Buildings are classified into five classes based on their construction: fire-resistant, non-combustible, ordinary, heavy timber, and wood-framed. Fire-resistant buildings must meet certain requirements to be labeled as such. These requirements include having a continuous surface of rated fireproofing material applied to the interior side of the walls and roof assemblies; no openings more than 1/4 inch in diameter located between floors or between floors and ceilings; and fire-rated doors and windows. Non-combustible buildings use materials that do not burn for structural components of the building. These components include steel frames with plastic or rubber wallcoverings and concrete floor slabs. Ordinary structures are made from wood and have a combustible component (i.e., roofs, exterior walls) whose construction is similar to that used for fire-resistant buildings. Heavy timber buildings are constructed with beams, columns, and floors of lumber at least 2 inches thick. Wood-framed buildings have exterior walls composed mainly of wood framing covered by siding or plaster.
Fire-resistant buildings should also have smoke-ventilation systems installed to provide fresh air within the building during fires. Smoke-ventilation systems may consist of fireplaces with chimneys, roof vents, or window fans that can draw outside air into the building.
To account for the reaction that a structure will have to a fire that arises within the building as a result of the occupancy it serves, it is critical to appropriately identify a building by its type of construction. Every building must be classed as one of five different styles of construction, according to the building code. These are brick, concrete, steel, wood, and masonry.
The classification system is based on how the building is made. The style indicates the main material used to build the structure. For example, a brick building is constructed of thin layers of clay bonded together with water. Concrete buildings are made of graded mixes of sand and cement which are molded into shape and allowed to harden before other work is done. Steel buildings are frame structures made of metal angles and bars onto which sheet metal is welded to make walls and ceilings. Wooden buildings are constructed of wood panels joined together with adhesive strips or screws. Masonry buildings are made of stone or brick and are stuccoed or veneered with plaster or another material to look like stone.

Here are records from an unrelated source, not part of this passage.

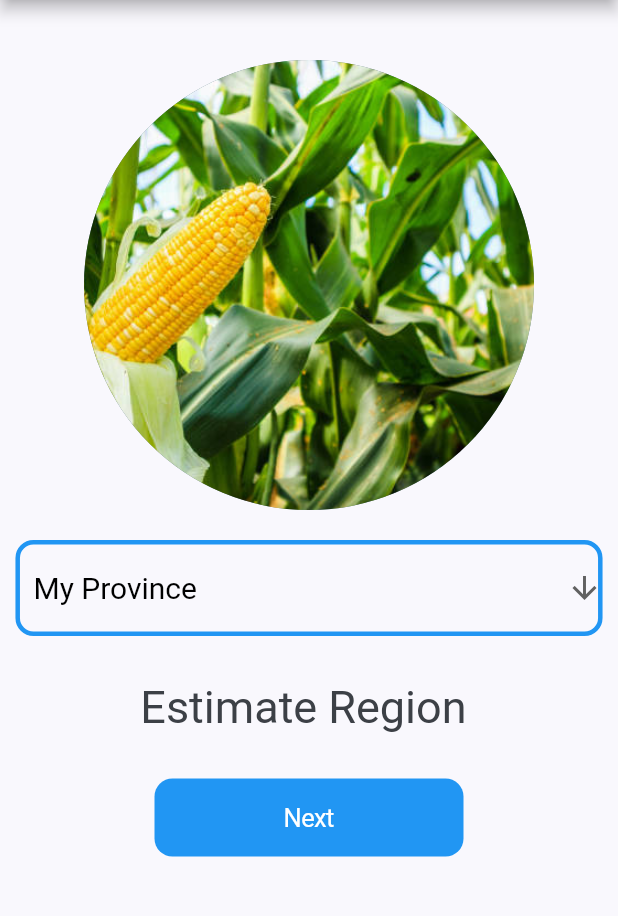
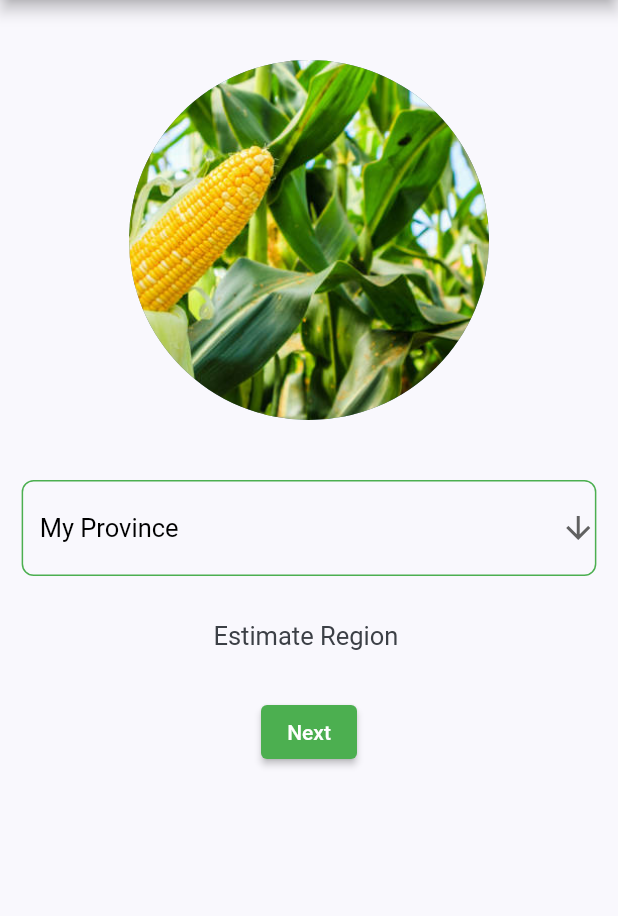
Before and after one commit to MthandazoJoeJunior/FarmApp-final, a Flutter app: the screen it shows after launch, on a phone screen of 412 x 824 dp, the part 84-1000 px from its top. Run offline on Flutter 3.47's test engine with Material 2 defaults, Android fonts, the phone set to English and light mode, and no system bars; our stand-ins replace flutter_svg; missing offline and left inert: flutter_fast_forms.

```diff
--- a/lib/select_region/selectRegionAuto.dart
+++ b/lib/select_region/selectRegionAuto.dart
@@ -83,23 +83,23 @@ class _SelectYourRegionState extends State<SelectYourRegion> {
                   ),
                   Container(
                     child: CircleAvatar(
-                      radius: 150,
+                      radius: 120,
                       backgroundImage: AssetImage('assets/images/image_1.png'),
                       backgroundColor: Colors.blueGrey,
                       foregroundColor: Colors.white,
                     ),
                   ),
-                  SizedBox(height: 20),
+                  SizedBox(height: 40),
                   Center(
                     child: SizedBox(
-                      width: MediaQuery.of(context).size.width * 0.95,
+                      width: MediaQuery.of(context).size.width * 0.93,
                       child: DropdownButtonFormField<String>(
                         decoration: InputDecoration(
                           alignLabelWithHint: true,
                           enabledBorder: OutlineInputBorder(
-                              borderRadius: BorderRadius.circular(12),
+                              borderRadius: BorderRadius.circular(8),
                               borderSide:
-                                  BorderSide(width: 3, color: Colors.blue)),
+                                  BorderSide(width: 1, color: Colors.green)),
                         ),
                         value: selectedValue,
                         icon: const Icon(Icons.arrow_downward),
@@ -152,7 +152,7 @@ class _SelectYourRegionState extends State<SelectYourRegion> {
                             value: value,
                             child: Text(
                               value,
-                              style: TextStyle(fontSize: 20),
+                              style: TextStyle(fontSize: 17),
                             ),
                           );
                         }).toList(),
@@ -163,14 +163,14 @@ class _SelectYourRegionState extends State<SelectYourRegion> {
                   Center(
                     child: Text(
                       "Estimate Region $currentRegion",
-                      style: TextStyle(fontSize: 30),
+                      style: TextStyle(fontSize: 17),
                     ),
                   ),
                   SizedBox(height: 30),
                   Center(
-                    child: SizedBox(
-                      width: MediaQuery.of(context).size.width * 0.50,
-                      child: CupertinoButton.filled(
+                    child: ElevatedButton(
+                        style: ElevatedButton.styleFrom(primary: Colors.green),
+                        child: const Text('Next'),
                         onPressed: () {
                           switch (currentRegion) {
                             case "4":
@@ -193,11 +193,9 @@ class _SelectYourRegionState extends State<SelectYourRegion> {
                               break;
                             default:
                           }
-                        },
-                        child: const Text('Next'),
+                        }
                       ),
                     ),
-                  ),
                 ],
               ),
             ),
--- a/pubspec.yaml
+++ b/pubspec.yaml
@@ -24,6 +24,7 @@ dependencies:
   flutter:
     sdk: flutter
   url_launcher:
+
 
   # The following adds the Cupertino Icons font to your application.
   # Use with the CupertinoIcons class for iOS style icons.
```
Also changed, not shown: assets/logo.PNG (added), pubspec.lock, 38 other files.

Each style has several variations or adaptations of its own. For example, a brick building can be two-story or three-story, but it always consists of multiple units built around a central core. The size of each unit varies depending on the style; however, they all contain the same number of bricks.
Building types include:
Method 1 of 7: Construction Type Assessment Overview
Here is a quick rundown of the seven distinct types of industrial buildings:
In general, there are three sorts of structures in building. The decision is determined by the extent, kind, and economy of building, as well as the type of terrain. They are: temporary, semi-permanent, and permanent.
Temporary structures are usually made of light materials that can be easily transported and assembled by unskilled labor at any desired location. These include tents, tarpits, awnings, and shacks. Semi-permanent structures are generally more stable than temporary ones and use similar materials for construction. They include huts, shanties, and cottages. Permanent structures are built with solid materials that do not require constant maintenance and have fixed roofs which provide protection from the elements. They include houses, apartments, warehouses, and factories.
The choice of structural type depends on the usage requirements for the building. For example, a cottage would not need to be as strong or as durable as a house but should still provide comfortable living conditions.
Structural engineering involves the design and construction of buildings and other physical infrastructure systems such as bridges, roads, and dams. It also includes the analysis of existing structures for improvement or rehabilitation projects.
This field has been dominated by engineers who specialize in one of two areas: codes and standards or project management.